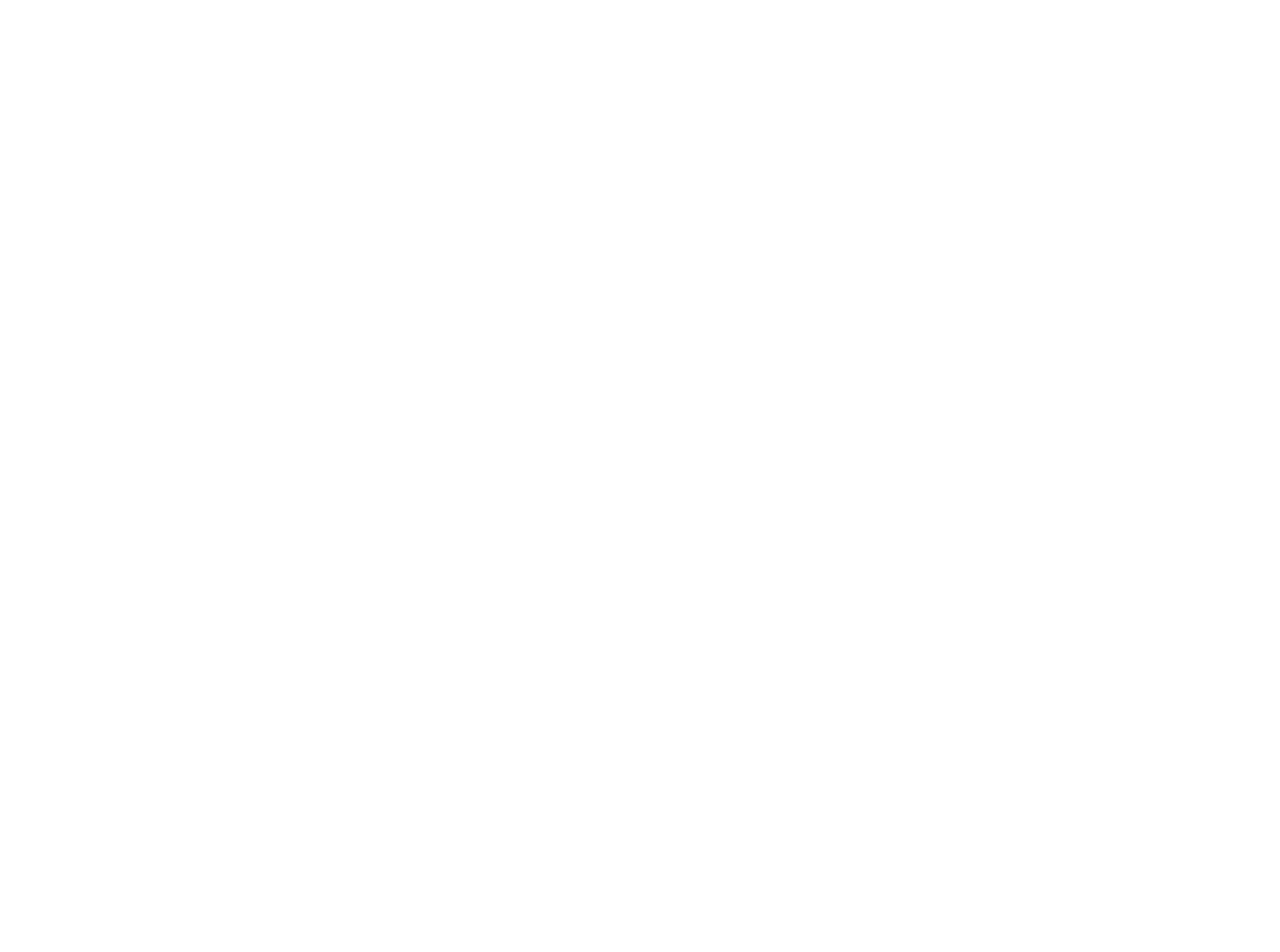
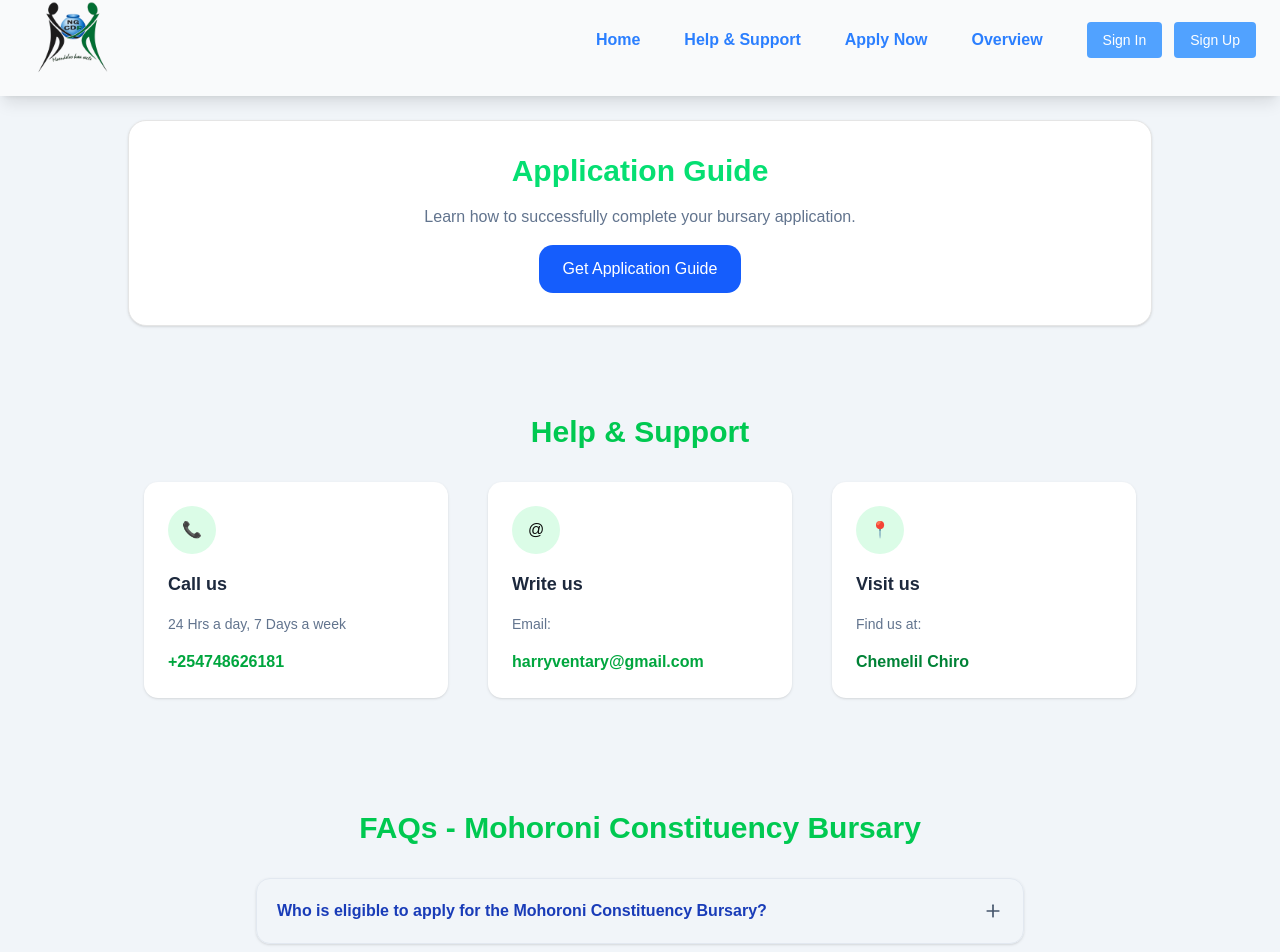
Before and after one commit to dev-omondi/NGCDF, a React (Vite) app in the folder front_end/: page /support in a window 1280 px wide. Before the commit this address had no page. Shown: the part 16-968 px from the top of the page. Before the commit the page ends 800 px from the top, so only its background shows below. Built offline with nearby package versions, Linux system fonts and the light colour scheme.

Commit message:
supportpage added

```diff
--- a/front_end/src/App.jsx
+++ b/front_end/src/App.jsx
@@ -20,6 +20,8 @@
 import Createcycle from './dashboard/Createcycle'
 import Cyclespage from './dashboard/Cyclespage'
 import Cyclepage from './dashboard/Cyclepage'
+import SupportPage from './pages/Supportpage'
+import ApplicationGuidePage from './pages/Applicationguide'
 const App = () => {
 
   const navigate=useNavigate()
@@ -47,6 +49,8 @@
           <Route path='/register' element={<Registerpage/>}/>
           <Route path='/bursary/application' element={<ApplicationForm/>}/>
           <Route path='applicant/:id' element={<ApplicantReviewPage/>}/>
+          <Route path='/support' element={<SupportPage/>}/>
+          <Route path='/application/guide' element={<ApplicationGuidePage/>}/>
           <Route element={<Protectpage allowedRoles={["admin"]}/> }>
             <Route path='/admin/dashboard' element={<BursaryDashboard/>}/>
             <Route path='/cycles' element={<Cyclespage/>}/>
--- a/front_end/src/modules/Navbar.jsx
+++ b/front_end/src/modules/Navbar.jsx
@@ -75,7 +75,7 @@
             <section className="flex items-center gap-5  font-semibold text-blue-500">
 
               <Link
-              to={"/allocation"}
+              to={"/"}
                 className="hover:bg-blue-600 hover:text-white px-3 py-2 rounded transition-all duration-300"
               >
                 Home
@@ -83,7 +83,7 @@
 
               <Link
                 className="hover:bg-blue-600 hover:text-white px-3 py-2 rounded transition-all duration-300"
-                to={"/applicants/dashboard"}
+                to={"/support"}
               >
                 Help & Support
               </Link>
--- /dev/null
+++ b/front_end/src/pages/Applicationguide.jsx
@@ -0,0 +1,84 @@
+export default function ApplicationGuidePage() {
+  const steps = [
+    {
+      title: "Step 1 Guide (Personal Information)",
+      points: [
+        "Fill your full name as it appears in official documents.",
+        "Select the correct bursary type.",
+        "Provide your ID number or Birth Certificate number (one is required).",
+        "Enter correct age, phone number, and gender.",
+        "If you have a disability, tick the checkbox and fill in the disability type field. Leave it blank if not applicable.",
+      ],
+      type: "info",
+    },
+    {
+      title: "Step 2 Guide (You Address)",
+      points: [
+        "Choose your area word correctly.",
+        "The location address must be as they appear in your Birthcertficate of National ID",
+        "Wrong or inavalid address may bring suspision,hence the application can rejected without review.",
+
+      ],
+      type: "info",
+    },
+  ];
+
+  const getStyles = (type) => {
+    switch (type) {
+      case "success":
+        return "border-green-200 bg-green-50";
+      case "warning":
+        return "border-red-200 bg-red-50";
+      default:
+        return "border-blue-200 bg-blue-50";
+    }
+  };
+
+  return (
+    <div className="min-h-screen bg-slate-50 px-4 py-10">
+      {/* HEADER */}
+      <div className="max-w-5xl mx-auto text-center mb-12">
+        <h1 className="text-3xl md:text-4xl font-bold text-slate-800">
+          Application Guide
+        </h1>
+        <p className="text-slate-600 mt-2">
+          Follow these structured steps carefully to complete your application successfully.
+        </p>
+      </div>
+
+      {/* CARDS GRID */}
+      <div className="max-w-6xl mx-auto grid gap-6 sm:grid-cols-2 lg:grid-cols-3">
+        {steps.map((step, index) => (
+          <div
+            key={index}
+            className={`rounded-2xl border shadow-sm p-6 hover:shadow-md transition ${getStyles(
+              step.type
+            )}`}
+          >
+            {/* TITLE */}
+            <h3 className="font-semibold text-lg text-slate-800 mb-4">
+              {step.title}
+            </h3>
+
+            {/* POINTS */}
+            <ul className="space-y-2 text-slate-700 text-sm">
+              {step.points.map((point, i) => (
+                <li key={i} className="flex gap-2">
+                  <span className="text-blue-600">•</span>
+                  <span>{point}</span>
+                </li>
+              ))}
+            </ul>
+          </div>
+        ))}
+      </div>
+
+      {/* FOOTER WARNING */}
+      <div className="max-w-4xl mx-auto mt-12">
+        <div className="bg-red-100 border border-red-200 text-red-700 p-4 rounded-xl text-center text-sm">
+          ⚠️ Ensure all information is correct. False or incomplete details may lead to automatic rejection.
+        </div>
+      </div>
+    </div>
+  );
+}
--- /dev/null
+++ b/front_end/src/pages/Supportpage.jsx
@@ -0,0 +1,220 @@
+import { useState } from "react";
+import toast from "react-hot-toast";
+import { Plus, Minus } from "lucide-react";
+import { useNavigate } from "react-router-dom";
+
+
+const faqs = [
+  {
+    question: "Who is eligible to apply for the Mohoroni Constituency Bursary?",
+    answer:
+      "Applicants must be residents of Mohoroni Constituency and enrolled in a recognized institution such as secondary school, college, or university.",
+  },
+  {
+    question: "What documents are required when applying?",
+    answer:
+      "You need a national ID or birth certificate, admission letter, fee structure, and proof of residence or school confirmation.",
+  },
+  {
+    question: "How do I apply for the bursary?",
+    answer:
+      "You can apply through the official eCitizen bursary portal by creating an account, filling in the application form, and uploading the required documents.",
+  },
+  {
+    question: "When is the application deadline?",
+    answer:
+      "Application deadlines are announced each academic cycle. Always check the bursary portal or local constituency office for updated dates.",
+  },
+  {
+    question: "How will I know if I have been awarded the bursary?",
+    answer:
+      "Successful applicants will be notified through SMS, email, or by checking the status on the application portal.",
+  },
+  {
+    question: "Can I apply again if I was not successful before?",
+    answer:
+      "Yes. Applicants who were not successful in previous cycles are encouraged to reapply in the next available cycle.",
+  },
+];
+
+ export const FAQSection = () => {
+  const [activeIndex, setActiveIndex] = useState(null);
+
+  const toggleFAQ = (index) => {
+    setActiveIndex(activeIndex === index ? null : index);
+  };
+
+  return (
+    <section className="w-full px-4 md:px-16 py-12">
+      {/* Title */}
+      <h2 className="text-2xl md:text-3xl font-bold text-green-500 mb-8 text-center">
+        FAQs - Mohoroni Constituency Bursary
+      </h2>
+
+      {/* FAQ List */}
+      <div className="space-y-4 max-w-3xl mx-auto">
+        {faqs.map((item, index) => (
+          <div
+            key={index}
+            className="border border-slate-200 rounded-xl overflow-hidden shadow-sm"
+          >
+            {/* Question */}
+            <button
+              onClick={() => toggleFAQ(index)}
+              className="w-full flex items-center justify-between p-4 md:p-5 text-left hover:bg-slate-50 transition"
+            >
+              <span className="font-semibold text-blue-800">
+                {item.question}
+              </span>
+
+              {activeIndex === index ? (
+                <Minus className="w-5 h-5 text-slate-600" />
+              ) : (
+                <Plus className="w-5 h-5 text-slate-600" />
+              )}
+            </button>
+
+            {/* Answer */}
+            {activeIndex === index && (
+              <div className="px-4 md:px-5 pb-4 text-slate-600 text-sm md:text-base leading-relaxed">
+                {item.answer}
+              </div>
+            )}
+          </div>
+        ))}
+      </div>
+    </section>
+  );
+};
+
+
+
+/* CONTACT SECTION */
+export const ContactSection = () => {
+  return (
+    <section className="w-full py-10 px-4 ">
+
+      {/* TITLE */}
+      <h2 className="text-3xl text-center font-bold text-green-500 mb-8">
+        Help & Support
+      </h2>
+
+      {/* CARDS WRAPPER */}
+      <div className="grid grid-cols-1 md:grid-cols-3 gap-10">
+
+        {/* CALL US */}
+        <div className="flex flex-col items-start gap-4 p-6 bg-white rounded-xl shadow-sm hover:shadow-md transition">
+
+          <div className="w-12 h-12 flex items-center justify-center rounded-full bg-green-100">
+            📞
+          </div>
+
+          <h3 className="text-lg font-semibold text-slate-800">
+            Call us
+          </h3>
+
+          <p className="text-sm text-slate-500">
+            24 Hrs a day, 7 Days a week
+          </p>
+
+          <a
+            href="tel:+254207903260"
+            className="text-green-600 font-semibold hover:underline"
+          >
+            +254748626181
+          </a>
+        </div>
+
+        {/* WRITE US */}
+        <div className="flex flex-col items-start gap-4 p-6 bg-white rounded-xl shadow-sm hover:shadow-md transition">
+
+          <div className="w-12 h-12 flex items-center justify-center rounded-full bg-green-100">
+            @
+          </div>
+
+          <h3 className="text-lg font-semibold text-slate-800">
+            Write us
+          </h3>
+
+          <p className="text-sm text-slate-500">
+            Email:
+          </p>
+
+          <a
+            href="mailto:support@ecitizen.go.ke"
+            className="text-green-600 font-semibold hover:underline break-all"
+          >
+            harryventary@gmail.com
+          </a>
+        </div>
+
+        {/* VISIT US */}
+        <div className="flex flex-col items-start gap-4 p-6 bg-white rounded-xl shadow-sm hover:shadow-md transition">
+
+          <div className="w-12 h-12 flex items-center justify-center rounded-full bg-green-100">
+            📍
+          </div>
+
+          <h3 className="text-lg font-semibold text-slate-800">
+            Visit us
+          </h3>
+
+          <p className="text-sm text-slate-500">
+            Find us at:
+          </p>
+
+          <p className="text-green-700 font-semibold">
+            Chemelil Chiro
+          </p>
+
+        </div>
+
+      </div>
+    </section>
+  );
+};
+
+
+/* Teh main page that is being rendered*/
+const SupportPage = () => {
+
+  const navigate=useNavigate()
+
+  return (
+    <div className="min-h-screen bg-slate-100 p-6 flex justify-center">
+      <div className="w-full max-w-5xl space-y-12">
+
+        {/* APPLICATION GUIDE */}
+        <section className="bg-white p-8 rounded-2xl shadow-sm border text-center space-y-4">
+
+          <h1 className="text-3xl font-bold text-green-400">
+            Application Guide
+          </h1>
+
+          <p className="text-slate-500 max-w-xl mx-auto">
+            Learn how to successfully complete your bursary application.
+          </p>
+
+          <button
+            onClick={() =>navigate("/application/guide")}
+            className="bg-blue-600 text-white px-6 py-3 rounded-xl hover:bg-blue-700 transition"
+          >
+            Get Application Guide
+          </button>
+
+        </section>
+
+        {/* CONTACT + FAQ */}
+        <section className="flex flex-col gap-6">
+
+            {<ContactSection/>}
+            {<FAQSection/>}
+
+        </section>
+
+      </div>
+    </div>
+  );
+};
+
+export default SupportPage;
```
Also changed, not shown: front_end/src/pages/Applicationpage.jsx (+16 -11 lines).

- _PROBLEM TO WORK ON_
Check all the records above and select each line where the string "import" is found.

- _RESULT OF THE TASK_
 import Createcycle from './dashboard/Createcycle'
 import Cyclespage from './dashboard/Cyclespage'
 import Cyclepage from './dashboard/Cyclepage'
+import SupportPage from './pages/Supportpage'
+import ApplicationGuidePage from './pages/Applicationguide'
+import { useState } from "react";
+import toast from "react-hot-toast";
+import { Plus, Minus } from "lucide-react";
+import { useNavigate } from "react-router-dom";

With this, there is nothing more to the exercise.